with co-authors Robin J. Baik and S. Nathan Park
Happy New Year of the Rooster! Last week marked the beginning of Seollal, or the Lunar New Year, which is one of the most significant holidays in Korea and the greater Asia region. During this celebratory season, multinational companies operating in Korea must be mindful of the regulatory risks involved with exchanging gifts, no matter how well-meaning, particularly as Korea tightens its regulatory grip under the newly enacted Kim Young-Ran Act.
This season is traditionally a time for families and friends to gather, celebrate and offer gifts, and this practice often extends to business partners, government officials, teachers and co-workers. To avoid any appearance of impropriety, companies and their executives should carefully review and reinforce their gift-giving policies and ensure that their employees avoid misconduct under the new Korean law and current U.S. regulatory rules.
Below are a few considerations that companies doing business in Korea should be mindful of:
- Offering public officials or “relevant persons” a gift of more than ₩50,000 (approximately US $40) is not permissible.
- Both the employee and the company can be held criminally liable under the vicarious penalty provision of the Kim Young-Ran Act.
- If an employee’s gift-giving violates the Kim Young-Ran Act, such violation may have larger implications for multinational companies doing business in Korea, including potential U.S. Foreign Corrupt Practices Act (FCPA) violation.
- Gift-giving that raised no red flags during last year’s Lunar New Year season may result in criminal sanctions if repeated similarly this year. For example, there is no longer an exception for a “facilitating payment,” which is a small payment made to expedite or secure performance of a “routine government action.” A similar type of exception is allowed under the FCPA.

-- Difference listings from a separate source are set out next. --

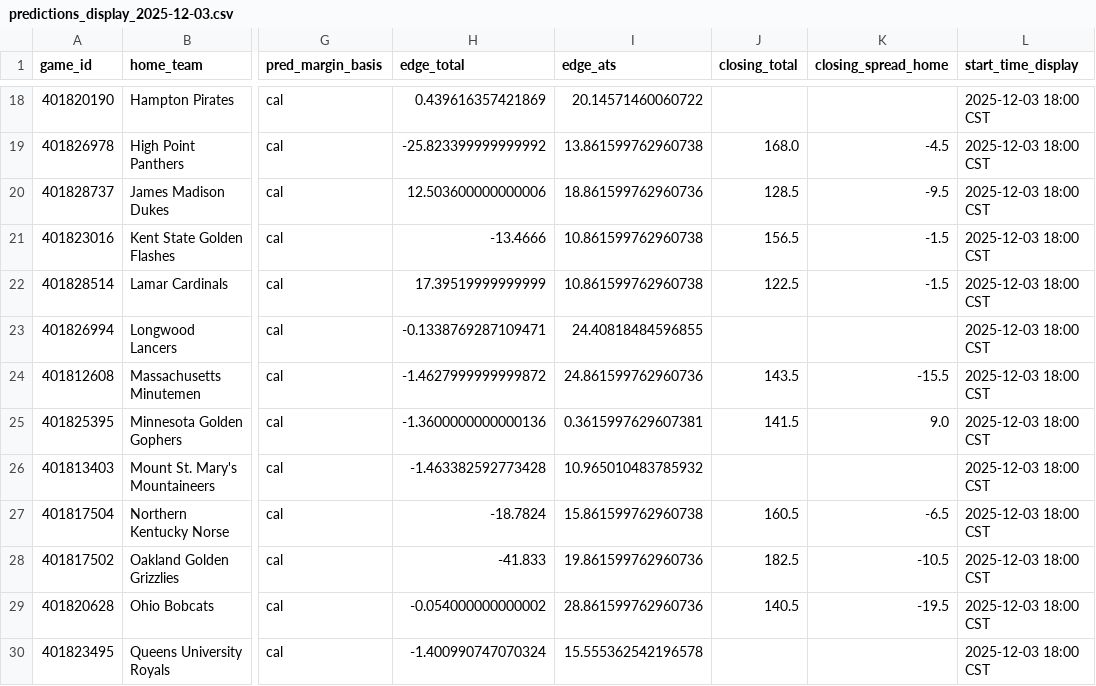
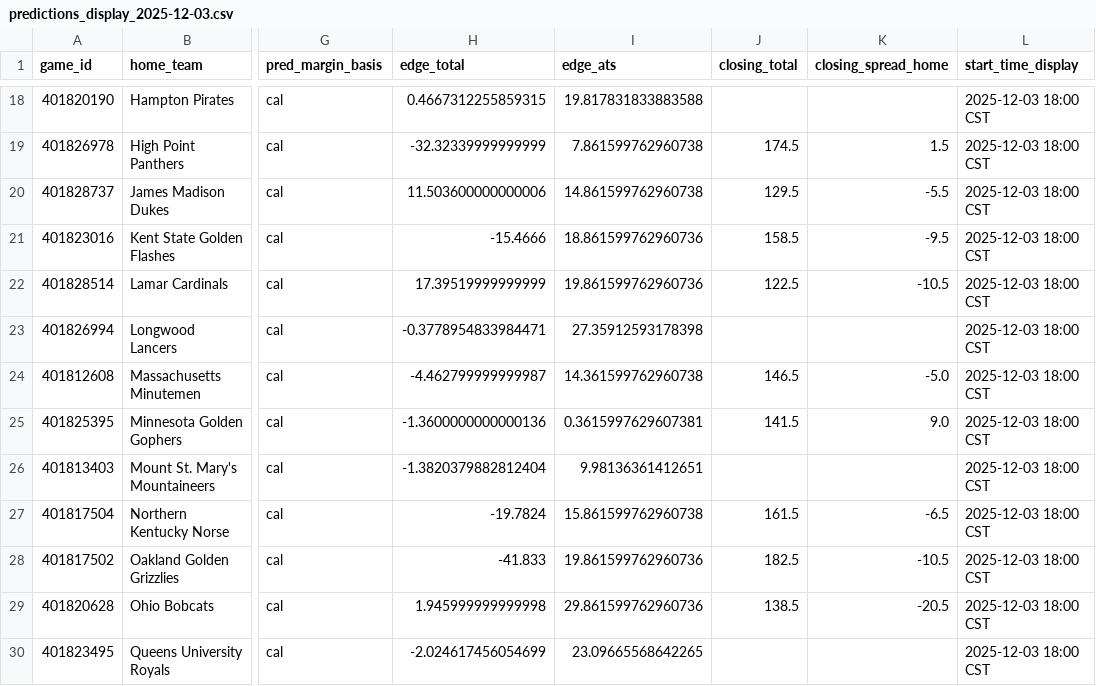
Before and after one commit to mostgood1/NCAAB, a CSV file: outputs/predictions_display_2025-12-03.csv, drawn as a sheet; only a part is shown, gaps mark what is left out; the diff covers the shown part only; the diff names each change by its address in the sheet, - before the commit and + after, or states it on an @@ line.

```diff
--- a/outputs/predictions_display_2025-12-03.csv
+++ b/outputs/predictions_display_2025-12-03.csv
-H18 (edge_total): 0.439616357421869
+H18 (edge_total): 0.4667312255859315
-I18 (edge_ats): 20.14571460060722
+I18 (edge_ats): 19.817831833883588
-H19 (edge_total): -25.823399999999992
+H19 (edge_total): -32.32339999999999
-I19 (edge_ats): 13.861599762960738
+I19 (edge_ats): 7.861599762960738
-J19 (closing_total): 168.0
+J19 (closing_total): 174.5
-K19 (closing_spread_home): -4.5
+K19 (closing_spread_home): 1.5
-H20 (edge_total): 12.503600000000006
+H20 (edge_total): 11.503600000000006
-I20 (edge_ats): 18.861599762960736
+I20 (edge_ats): 14.861599762960738
-J20 (closing_total): 128.5
+J20 (closing_total): 129.5
-K20 (closing_spread_home): -9.5
+K20 (closing_spread_home): -5.5
-H21 (edge_total): -13.4666
+H21 (edge_total): -15.4666
-I21 (edge_ats): 10.861599762960738
+I21 (edge_ats): 18.861599762960736
-J21 (closing_total): 156.5
+J21 (closing_total): 158.5
-K21 (closing_spread_home): -1.5
+K21 (closing_spread_home): -9.5
-I22 (edge_ats): 10.861599762960738
+I22 (edge_ats): 19.861599762960736
-K22 (closing_spread_home): -1.5
+K22 (closing_spread_home): -10.5
-H23 (edge_total): -0.1338769287109471
+H23 (edge_total): -0.3778954833984471
-I23 (edge_ats): 24.40818484596855
+I23 (edge_ats): 27.35912593178398
-H24 (edge_total): -1.4627999999999872
+H24 (edge_total): -4.462799999999987
-I24 (edge_ats): 24.861599762960736
+I24 (edge_ats): 14.361599762960738
-J24 (closing_total): 143.5
+J24 (closing_total): 146.5
-K24 (closing_spread_home): -15.5
+K24 (closing_spread_home): -5.0
-H26 (edge_total): -1.463382592773428
+H26 (edge_total): -1.3820379882812404
-I26 (edge_ats): 10.965010483785932
+I26 (edge_ats): 9.98136361412651
-H27 (edge_total): -18.7824
+H27 (edge_total): -19.7824
-J27 (closing_total): 160.5
+J27 (closing_total): 161.5
-H29 (edge_total): -0.054000000000002
+H29 (edge_total): 1.945999999999998
-I29 (edge_ats): 28.861599762960736
+I29 (edge_ats): 29.861599762960736
-J29 (closing_total): 140.5
+J29 (closing_total): 138.5
-K29 (closing_spread_home): -19.5
+K29 (closing_spread_home): -20.5
-H30 (edge_total): -1.400990747070324
+H30 (edge_total): -2.024617456054699
-I30 (edge_ats): 15.555362542196578
+I30 (edge_ats): 23.09665568642265
```
Also changed, not shown: 85 edited cells elsewhere in this file, outputs/games_2025-12-03.csv, outputs/predictions_unified_enriched_2025-12-03.csv, 4 other files.
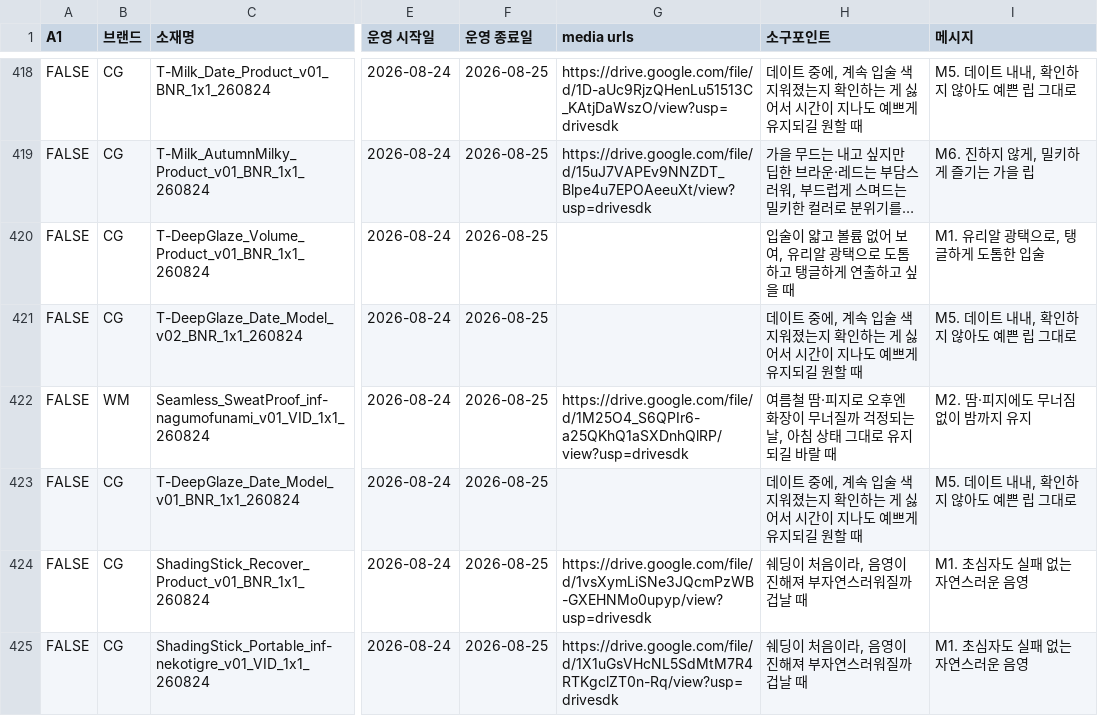
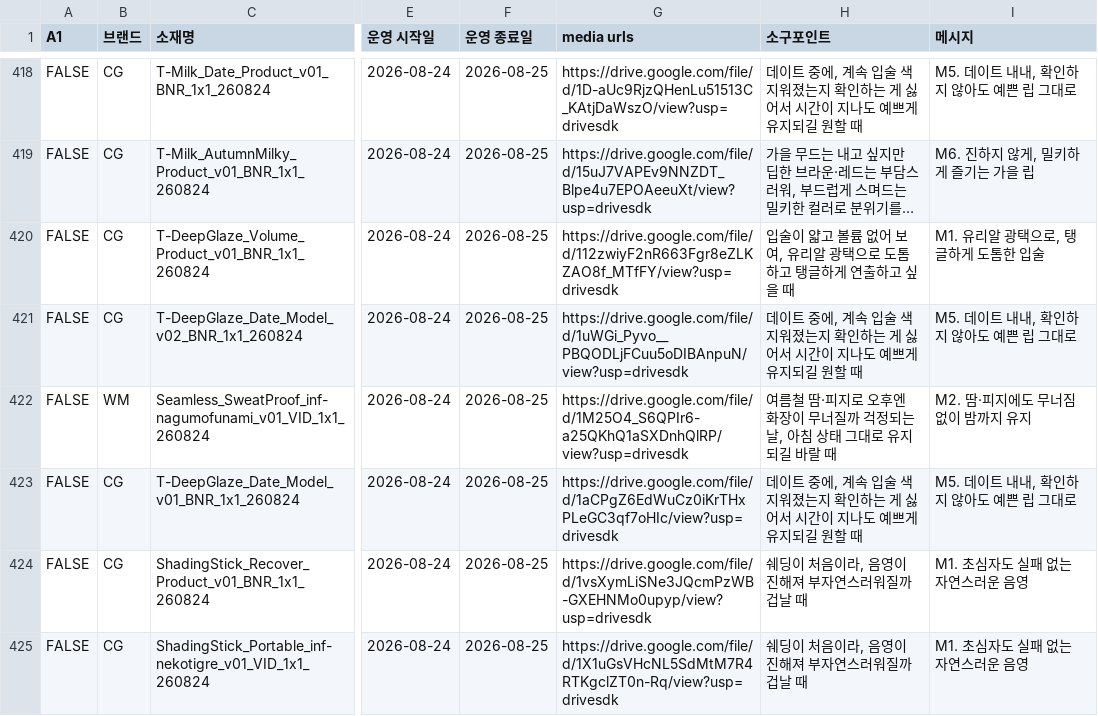
Before and after one commit to qlrltm123-a11y/creative-dashboard, a CSV file: data/cep-log.csv, drawn as a sheet; only a part is shown, gaps mark what is left out; long unchanged cells end in …; the diff names each change by its address in the sheet, - before the commit and + after, or states it on an @@ line.

Commit message:
chore: 시트 자동 동기화 2026-08-26T11:27 (data/cep-log.csv)

```diff
--- a/data/cep-log.csv
+++ b/data/cep-log.csv
-G420 (media urls): (empty)
+G420 (media urls): https://drive.google.com/file/d/112zwiyF2nR663Fgr8eZLKZAO8f_MTfFY/view?usp=drivesdk
-G421 (media urls): (empty)
+G421 (media urls): https://drive.google.com/file/d/1uWGi_Pyvo__PBQODLjFCuu5oDIBAnpuN/view?usp=drivesdk
-G423 (media urls): (empty)
+G423 (media urls): https://drive.google.com/file/d/1aCPgZ6EdWuCz0iKrTHxPLeGC3qf7oHIc/view?usp=drivesdk
```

As demonstrated in recent cases in which an investigation by Korean authorities triggered an investigation by U. S. counterparts, the Korean government continues to maintain close ties with U.S. regulators; likewise, U.S. regulators closely observe the enforcement actions that Korean authorities take. Consulting counsel who is well-versed in cross-border regulatory issues can help minimize risk, flag potential issues and avoid letting graft taint this time of joyous celebration.